* [What you are asked to do] Only an exact copy of the entries, stripped of pictures, will serve as the answer.

(Version comparison data)
*** Block opens ***

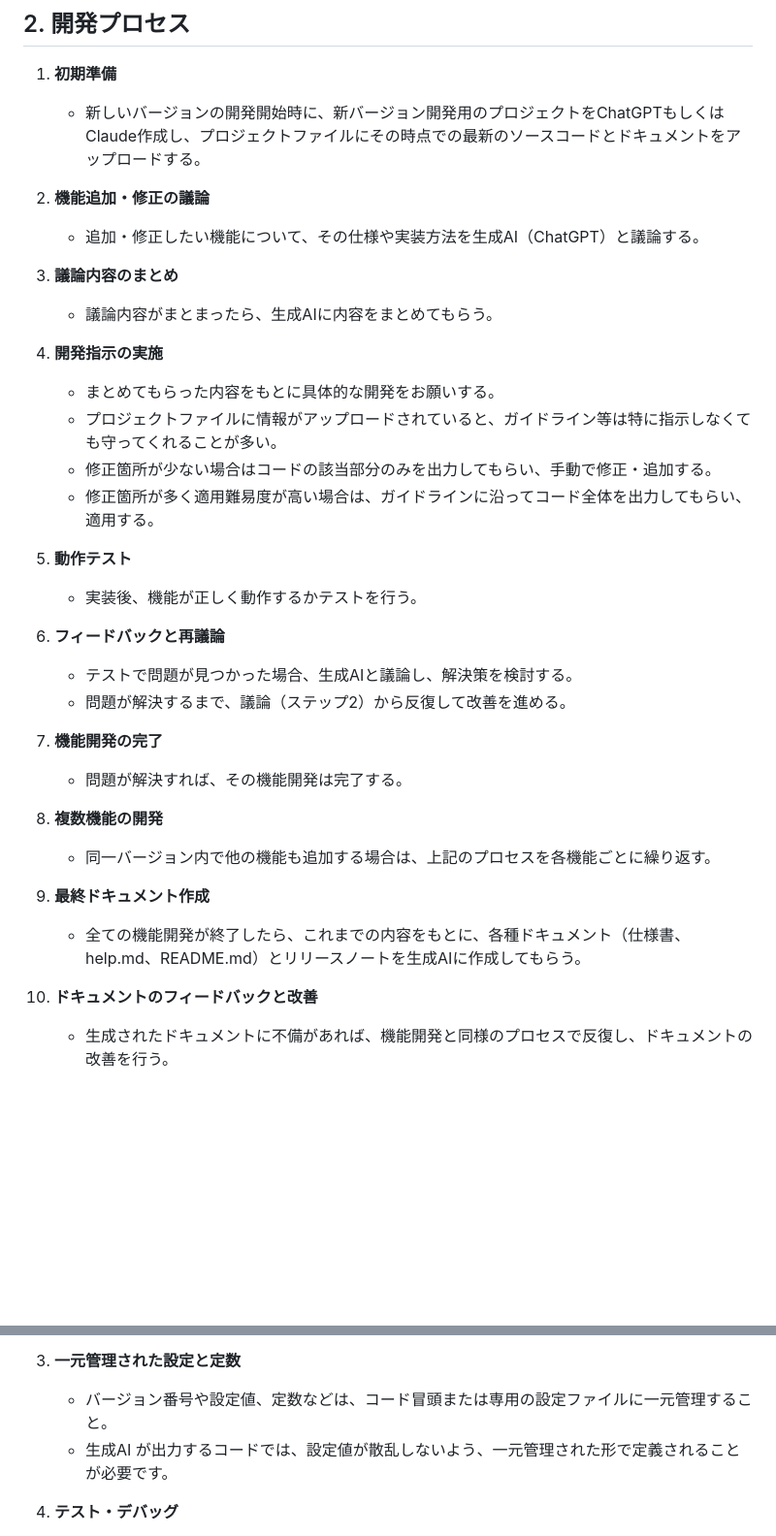
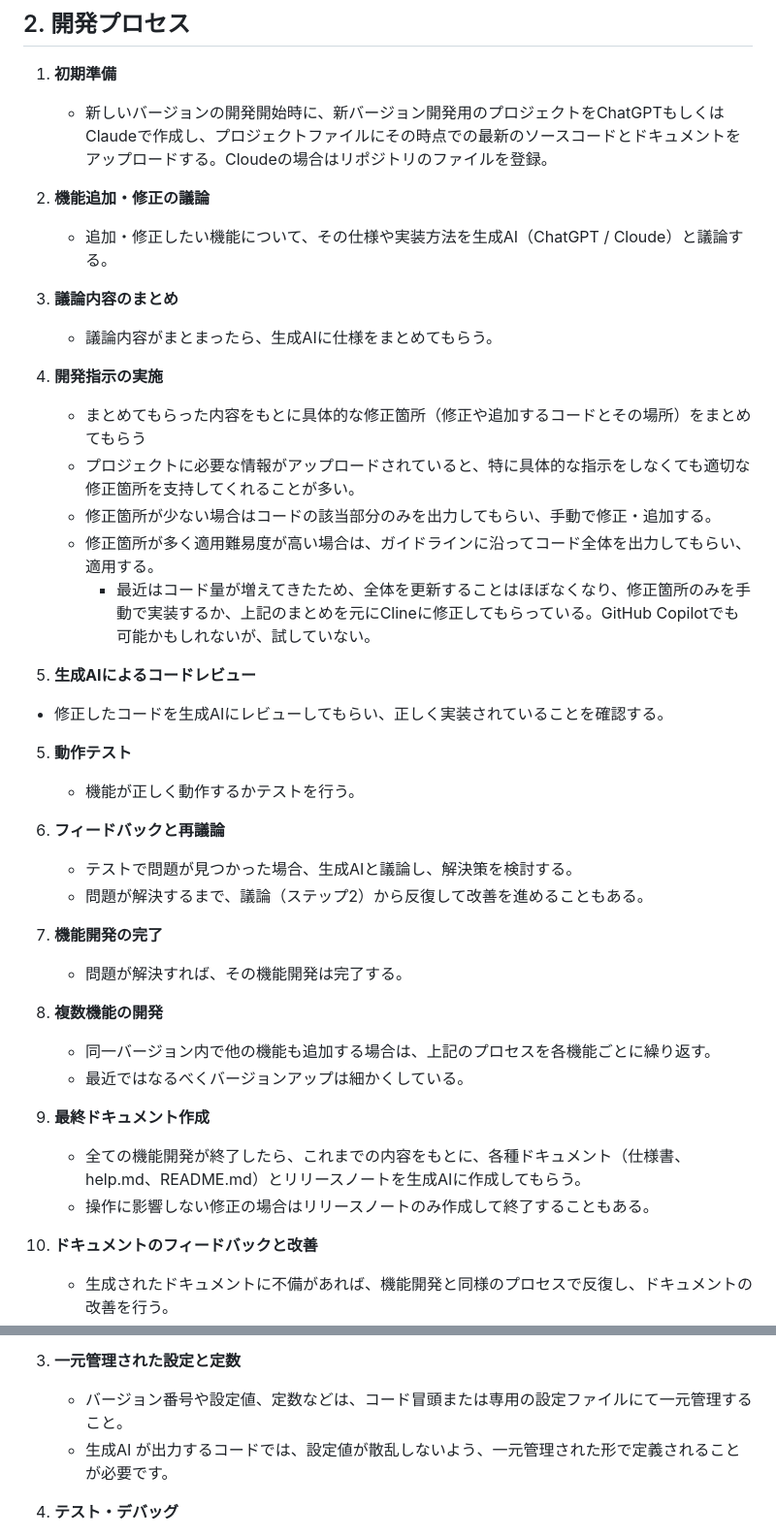
Before and after one commit to co-meeting/yaNote, a Markdown page: docs/yaNote_DevGuide.md, 2 parts joined by grey strips. Shown at 97% size. GitHub-like rendering; blank space fills up the shorter version.

Commit message:
ドキュメント類を微修正

```diff
--- a/docs/ChatGPT_DevGuide.md
+++ b/docs/yaNote_DevGuide.md
@@ -15,35 +15,41 @@
 ## 2. 開発プロセス
 
 1. **初期準備**
-   - 新しいバージョンの開発開始時に、新バージョン開発用のプロジェクトをChatGPTもしくはClaude作成し、プロジェクトファイルにその時点での最新のソースコードとドキュメントをアップロードする。
+   - 新しいバージョンの開発開始時に、新バージョン開発用のプロジェクトをChatGPTもしくはClaudeで作成し、プロジェクトファイルにその時点での最新のソースコードとドキュメントをアップロードする。Cloudeの場合はリポジトリのファイルを登録。
 
 2. **機能追加・修正の議論**
-   - 追加・修正したい機能について、その仕様や実装方法を生成AI（ChatGPT）と議論する。
+   - 追加・修正したい機能について、その仕様や実装方法を生成AI（ChatGPT / Cloude）と議論する。
 
 3. **議論内容のまとめ**
-   - 議論内容がまとまったら、生成AIに内容をまとめてもらう。
+   - 議論内容がまとまったら、生成AIに仕様をまとめてもらう。
 
 4. **開発指示の実施**
-   - まとめてもらった内容をもとに具体的な開発をお願いする。
-   - プロジェクトファイルに情報がアップロードされていると、ガイドライン等は特に指示しなくても守ってくれることが多い。
+   - まとめてもらった内容をもとに具体的な修正箇所（修正や追加するコードとその場所）をまとめてもらう
+   - プロジェクトに必要な情報がアップロードされていると、特に具体的な指示をしなくても適切な修正箇所を支持してくれることが多い。
    - 修正箇所が少ない場合はコードの該当部分のみを出力してもらい、手動で修正・追加する。
    - 修正箇所が多く適用難易度が高い場合は、ガイドラインに沿ってコード全体を出力してもらい、適用する。
+       - 最近はコード量が増えてきたため、全体を更新することはほぼなくなり、修正箇所のみを手動で実装するか、上記のまとめを元にClineに修正してもらっている。GitHub Copilotでも可能かもしれないが、試していない。
+
+5. **生成AIによるコードレビュー**
+ - 修正したコードを生成AIにレビューしてもらい、正しく実装されていることを確認する。
 
 5. **動作テスト**
-   - 実装後、機能が正しく動作するかテストを行う。
+   - 機能が正しく動作するかテストを行う。
 
 6. **フィードバックと再議論**
    - テストで問題が見つかった場合、生成AIと議論し、解決策を検討する。
-   - 問題が解決するまで、議論（ステップ2）から反復して改善を進める。
+   - 問題が解決するまで、議論（ステップ2）から反復して改善を進めることもある。
 
 7. **機能開発の完了**
    - 問題が解決すれば、その機能開発は完了する。
 
 8. **複数機能の開発**
    - 同一バージョン内で他の機能も追加する場合は、上記のプロセスを各機能ごとに繰り返す。
+   - 最近ではなるべくバージョンアップは細かくしている。
 
 9. **最終ドキュメント作成**
    - 全ての機能開発が終了したら、これまでの内容をもとに、各種ドキュメント（仕様書、help.md、README.md）とリリースノートを生成AIに作成してもらう。
+   - 操作に影響しない修正の場合はリリースノートのみ作成して終了することもある。
 
 10. **ドキュメントのフィードバックと改善**
     - 生成されたドキュメントに不備があれば、機能開発と同様のプロセスで反復し、ドキュメントの改善を行う。
@@ -84,7 +90,7 @@
    - 生成AI は、各機能が独立して管理できるよう、モジュール化されたコードを出力してください。
 
 3. **一元管理された設定と定数**
-   - バージョン番号や設定値、定数などは、コード冒頭または専用の設定ファイルに一元管理すること。
+   - バージョン番号や設定値、定数などは、コード冒頭または専用の設定ファイルにて一元管理すること。
    - 生成AI が出力するコードでは、設定値が散乱しないよう、一元管理された形で定義されることが必要です。
 
 4. **テスト・デバッグ**
```
Also changed, not shown: README.md (+1 -1 lines).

*** Block closes ***

* [Task solution]
Before and after one commit to co-meeting/yaNote, a Markdown page: docs/yaNote_DevGuide.md, 2 parts joined by grey strips. Shown at 97% size. GitHub-like rendering; blank space fills up the shorter version.

Commit message:
ドキュメント類を微修正

```diff
--- a/docs/ChatGPT_DevGuide.md
+++ b/docs/yaNote_DevGuide.md
@@ -15,35 +15,41 @@
 ## 2. 開発プロセス
 
 1. **初期準備**
-   - 新しいバージョンの開発開始時に、新バージョン開発用のプロジェクトをChatGPTもしくはClaude作成し、プロジェクトファイルにその時点での最新のソースコードとドキュメントをアップロードする。
+   - 新しいバージョンの開発開始時に、新バージョン開発用のプロジェクトをChatGPTもしくはClaudeで作成し、プロジェクトファイルにその時点での最新のソースコードとドキュメントをアップロードする。Cloudeの場合はリポジトリのファイルを登録。
 
 2. **機能追加・修正の議論**
-   - 追加・修正したい機能について、その仕様や実装方法を生成AI（ChatGPT）と議論する。
+   - 追加・修正したい機能について、その仕様や実装方法を生成AI（ChatGPT / Cloude）と議論する。
 
 3. **議論内容のまとめ**
-   - 議論内容がまとまったら、生成AIに内容をまとめてもらう。
+   - 議論内容がまとまったら、生成AIに仕様をまとめてもらう。
 
 4. **開発指示の実施**
-   - まとめてもらった内容をもとに具体的な開発をお願いする。
-   - プロジェクトファイルに情報がアップロードされていると、ガイドライン等は特に指示しなくても守ってくれることが多い。
+   - まとめてもらった内容をもとに具体的な修正箇所（修正や追加するコードとその場所）をまとめてもらう
+   - プロジェクトに必要な情報がアップロードされていると、特に具体的な指示をしなくても適切な修正箇所を支持してくれることが多い。
    - 修正箇所が少ない場合はコードの該当部分のみを出力してもらい、手動で修正・追加する。
    - 修正箇所が多く適用難易度が高い場合は、ガイドラインに沿ってコード全体を出力してもらい、適用する。
+       - 最近はコード量が増えてきたため、全体を更新することはほぼなくなり、修正箇所のみを手動で実装するか、上記のまとめを元にClineに修正してもらっている。GitHub Copilotでも可能かもしれないが、試していない。
+
+5. **生成AIによるコードレビュー**
+ - 修正したコードを生成AIにレビューしてもらい、正しく実装されていることを確認する。
 
 5. **動作テスト**
-   - 実装後、機能が正しく動作するかテストを行う。
+   - 機能が正しく動作するかテストを行う。
 
 6. **フィードバックと再議論**
    - テストで問題が見つかった場合、生成AIと議論し、解決策を検討する。
-   - 問題が解決するまで、議論（ステップ2）から反復して改善を進める。
+   - 問題が解決するまで、議論（ステップ2）から反復して改善を進めることもある。
 
 7. **機能開発の完了**
    - 問題が解決すれば、その機能開発は完了する。
 
 8. **複数機能の開発**
    - 同一バージョン内で他の機能も追加する場合は、上記のプロセスを各機能ごとに繰り返す。
+   - 最近ではなるべくバージョンアップは細かくしている。
 
 9. **最終ドキュメント作成**
    - 全ての機能開発が終了したら、これまでの内容をもとに、各種ドキュメント（仕様書、help.md、README.md）とリリースノートを生成AIに作成してもらう。
+   - 操作に影響しない修正の場合はリリースノートのみ作成して終了することもある。
 
 10. **ドキュメントのフィードバックと改善**
     - 生成されたドキュメントに不備があれば、機能開発と同様のプロセスで反復し、ドキュメントの改善を行う。
@@ -84,7 +90,7 @@
    - 生成AI は、各機能が独立して管理できるよう、モジュール化されたコードを出力してください。
 
 3. **一元管理された設定と定数**
-   - バージョン番号や設定値、定数などは、コード冒頭または専用の設定ファイルに一元管理すること。
+   - バージョン番号や設定値、定数などは、コード冒頭または専用の設定ファイルにて一元管理すること。
    - 生成AI が出力するコードでは、設定値が散乱しないよう、一元管理された形で定義されることが必要です。
 
 4. **テスト・デバッグ**
```
Also changed, not shown: README.md (+1 -1 lines).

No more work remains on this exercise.